Old Zion Lutheran Church
Old Zion Lutheran Church is a traditional German Lutheran congregation founded in 1742. Worship services occur every Sunday, with both German and English Services.
The beginnings of Old Zion are in the German immigration to the American colonies along the East Coast from as early as 1690. Many of those immigrants settled in the area of Philadelphia, and some of them formed a Lutheran congregation which grew along with the city.
It proved to be very difficult at first to find a German pastor who would stay to serve the congregation for any length of time. Therefore these German Lutherans depended on the Swedish Lutheran pastors of the former New Sweden (Nya Sverige) colony to minister to them. Thus the still existing Swedish Gloria Dei church (Old Swedes’ church), built in 1699-1700, served also as “our” first church building.
A dramatic change occurred in 1742, when at long last there was found a German pastor willing to serve the German Lutherans in Philadelphia on a permanent basis. He was Heinrich Melchior Muehlenberg, sent out from Halle/Saale, at that time a center for Lutheran outreach and missionary activity. Pastor Muehlenberg turned out to be the right man in the right place at the right time. Under his energetic and capable leadership, the congregation flourished.
Two churches were built—St. Michael (1743) and Zion (1766), as well a schoolhouse (1761, still existing). The churches gave name to the congregation, “St. Michael-and-Zion,” but in the course of time it became known popularly as “Old Zion.” That has been our official name since 1984. From the early 1800s on, a number of daughter congregations were established throughout the Philadelphia area, a reflection of the growth of the city and a proof of the ongoing influence of Muehlenberg, whose guiding maxim was always ecclesia plantanda—“the Church must be planted.” In addition, of course, these younger congregations also reflected the gradual change from German to English as the language of worship.

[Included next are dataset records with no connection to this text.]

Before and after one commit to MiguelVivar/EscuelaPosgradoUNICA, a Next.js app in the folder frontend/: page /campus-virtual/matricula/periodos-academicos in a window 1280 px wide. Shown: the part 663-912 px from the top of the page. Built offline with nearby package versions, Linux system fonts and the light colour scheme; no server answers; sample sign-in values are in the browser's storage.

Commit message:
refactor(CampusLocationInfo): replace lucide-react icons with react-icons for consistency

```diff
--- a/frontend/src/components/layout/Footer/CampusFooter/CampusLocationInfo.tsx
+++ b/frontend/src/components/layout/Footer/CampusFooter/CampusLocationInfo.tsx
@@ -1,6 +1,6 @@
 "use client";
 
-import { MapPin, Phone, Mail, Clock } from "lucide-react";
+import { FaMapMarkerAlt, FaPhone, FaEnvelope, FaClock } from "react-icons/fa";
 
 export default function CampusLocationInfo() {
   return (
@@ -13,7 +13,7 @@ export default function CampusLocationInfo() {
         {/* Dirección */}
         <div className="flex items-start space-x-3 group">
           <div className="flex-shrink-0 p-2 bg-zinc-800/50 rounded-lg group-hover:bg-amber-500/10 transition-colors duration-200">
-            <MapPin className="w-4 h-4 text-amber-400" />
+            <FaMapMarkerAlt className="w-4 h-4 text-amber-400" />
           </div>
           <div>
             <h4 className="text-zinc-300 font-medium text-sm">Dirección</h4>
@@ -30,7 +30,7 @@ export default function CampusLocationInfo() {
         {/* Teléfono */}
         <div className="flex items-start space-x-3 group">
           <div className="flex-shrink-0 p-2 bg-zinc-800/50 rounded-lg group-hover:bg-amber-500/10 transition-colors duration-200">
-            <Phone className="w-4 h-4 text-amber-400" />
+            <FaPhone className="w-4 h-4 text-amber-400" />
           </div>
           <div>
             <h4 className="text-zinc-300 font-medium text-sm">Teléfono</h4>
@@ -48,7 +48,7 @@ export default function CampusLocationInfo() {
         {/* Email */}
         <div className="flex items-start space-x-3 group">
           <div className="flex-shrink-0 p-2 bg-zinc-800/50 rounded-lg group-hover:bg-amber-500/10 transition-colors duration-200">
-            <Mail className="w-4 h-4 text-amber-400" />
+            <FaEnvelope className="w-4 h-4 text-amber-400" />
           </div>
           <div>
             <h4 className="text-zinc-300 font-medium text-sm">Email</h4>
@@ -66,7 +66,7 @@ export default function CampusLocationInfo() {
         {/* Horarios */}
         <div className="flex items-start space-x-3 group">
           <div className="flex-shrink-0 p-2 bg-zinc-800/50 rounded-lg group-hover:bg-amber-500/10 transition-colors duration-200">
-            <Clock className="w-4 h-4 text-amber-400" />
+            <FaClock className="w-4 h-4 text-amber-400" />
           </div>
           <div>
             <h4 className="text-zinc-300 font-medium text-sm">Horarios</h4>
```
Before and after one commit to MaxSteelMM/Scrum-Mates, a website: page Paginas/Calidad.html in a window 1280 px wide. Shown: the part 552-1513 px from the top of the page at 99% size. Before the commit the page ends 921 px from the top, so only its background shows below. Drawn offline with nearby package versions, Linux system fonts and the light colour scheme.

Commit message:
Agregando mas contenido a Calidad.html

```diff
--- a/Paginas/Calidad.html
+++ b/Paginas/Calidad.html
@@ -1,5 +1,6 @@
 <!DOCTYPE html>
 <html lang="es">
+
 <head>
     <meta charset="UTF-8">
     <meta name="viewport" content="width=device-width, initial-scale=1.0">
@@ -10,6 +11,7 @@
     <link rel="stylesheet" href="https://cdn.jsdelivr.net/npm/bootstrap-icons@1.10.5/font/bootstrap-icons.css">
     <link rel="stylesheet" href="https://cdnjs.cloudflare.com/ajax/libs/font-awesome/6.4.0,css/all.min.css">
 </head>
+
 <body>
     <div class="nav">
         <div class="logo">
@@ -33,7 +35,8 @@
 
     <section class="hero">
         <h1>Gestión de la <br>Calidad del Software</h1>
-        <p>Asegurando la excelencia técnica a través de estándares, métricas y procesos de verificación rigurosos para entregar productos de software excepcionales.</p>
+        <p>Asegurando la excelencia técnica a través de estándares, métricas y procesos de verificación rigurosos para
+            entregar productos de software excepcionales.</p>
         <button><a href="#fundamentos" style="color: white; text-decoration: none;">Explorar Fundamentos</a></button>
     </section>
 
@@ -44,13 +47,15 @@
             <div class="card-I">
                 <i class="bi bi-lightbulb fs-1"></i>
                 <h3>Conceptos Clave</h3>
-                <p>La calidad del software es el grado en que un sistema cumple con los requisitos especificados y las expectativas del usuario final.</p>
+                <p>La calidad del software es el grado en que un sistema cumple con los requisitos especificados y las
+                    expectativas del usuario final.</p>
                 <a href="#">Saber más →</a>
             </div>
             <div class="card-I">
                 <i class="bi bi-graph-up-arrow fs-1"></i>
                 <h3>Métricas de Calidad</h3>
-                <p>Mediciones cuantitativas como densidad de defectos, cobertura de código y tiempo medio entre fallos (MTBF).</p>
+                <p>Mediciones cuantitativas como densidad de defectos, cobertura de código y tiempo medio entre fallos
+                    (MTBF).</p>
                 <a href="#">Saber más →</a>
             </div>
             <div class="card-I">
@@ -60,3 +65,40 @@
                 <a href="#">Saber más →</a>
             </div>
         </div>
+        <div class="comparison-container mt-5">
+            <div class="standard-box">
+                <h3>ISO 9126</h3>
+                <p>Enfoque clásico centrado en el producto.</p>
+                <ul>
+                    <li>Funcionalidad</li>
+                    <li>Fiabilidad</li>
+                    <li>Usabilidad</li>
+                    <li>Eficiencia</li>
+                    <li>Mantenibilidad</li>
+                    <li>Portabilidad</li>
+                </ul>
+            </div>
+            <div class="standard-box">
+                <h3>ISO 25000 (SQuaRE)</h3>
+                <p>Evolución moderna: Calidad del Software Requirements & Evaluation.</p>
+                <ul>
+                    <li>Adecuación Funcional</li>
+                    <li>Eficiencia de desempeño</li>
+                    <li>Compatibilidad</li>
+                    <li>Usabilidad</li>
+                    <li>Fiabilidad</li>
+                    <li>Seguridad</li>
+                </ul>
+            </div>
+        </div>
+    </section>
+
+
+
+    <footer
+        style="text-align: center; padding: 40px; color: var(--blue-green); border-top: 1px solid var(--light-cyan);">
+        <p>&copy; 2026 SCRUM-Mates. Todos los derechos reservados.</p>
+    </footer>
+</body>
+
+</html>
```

“Mother” Old Zion, however, did and does retain German as one of her official service languages, which, for a church founded in pre-Revolution times, is unique in American Lutheranism. Not even the two World Wars were able to muzzle our preachers. And for all her history, Old Zion has never become a mere museum of the past. Rather, we remain a living link to those who came to these shores to confess and to practice their Lutheran faith, because it is that faith which we continue to proclaim today and which we hope to carry forward into the future. We now worship in a beautiful sanctuary built in 1891/92—our fifth church building, but the same joyful Gospel!
Whether in English or in German, the congregation at Old Zion Lutheran Church follow Scripture and Luther in their understanding of Christian worship. The German word Gottesdienst -- “God’s Service” -- and the English term “Divine Service” both signify that, as we worship, God is serving us. Traditional and liturgical worship services center on Christ Jesus who comes to us through His Spirit-filled Gospel in word and sacrament to bestow forgiveness and new life on us, to strengthen our faith in Him, and to help us to live in ever closer union with Him.
During English services, the red Service Book and Hymnal (© 1958) is used, following the “Common Service,” a liturgy which is deeply rooted in the worship tradition of the western Church and which at one time was the most commonly used liturgy among all Lutherans in America.
During German services, the Evangelischen Kirchen Gesangbuch (Ausgabe fuer die Evangelisch-Lutherische Kirche in Bayern, © 1877) is used. The German liturgy which is followed has been inserted into the front of the German hymnals and is rooted in the same tradition as the “Common Service,” with most of the same responses and liturgical songs. In addition to the joint Communion service on the fourth Sunday of each month, the Holy Supper of our Lord is also offered in the German service on an every-other-month basis (usually on the second Sunday).
On the fourth Sunday of every month, a joint English-German Holy Communion service is offered. In the joint service, several parts of the worship is said or sung in German— one of the readings (usually the Epistle), alternate verses of the chief hymn of the day and occasionally of other hymns as well, and the Lord’s Prayer after the Words of Institution.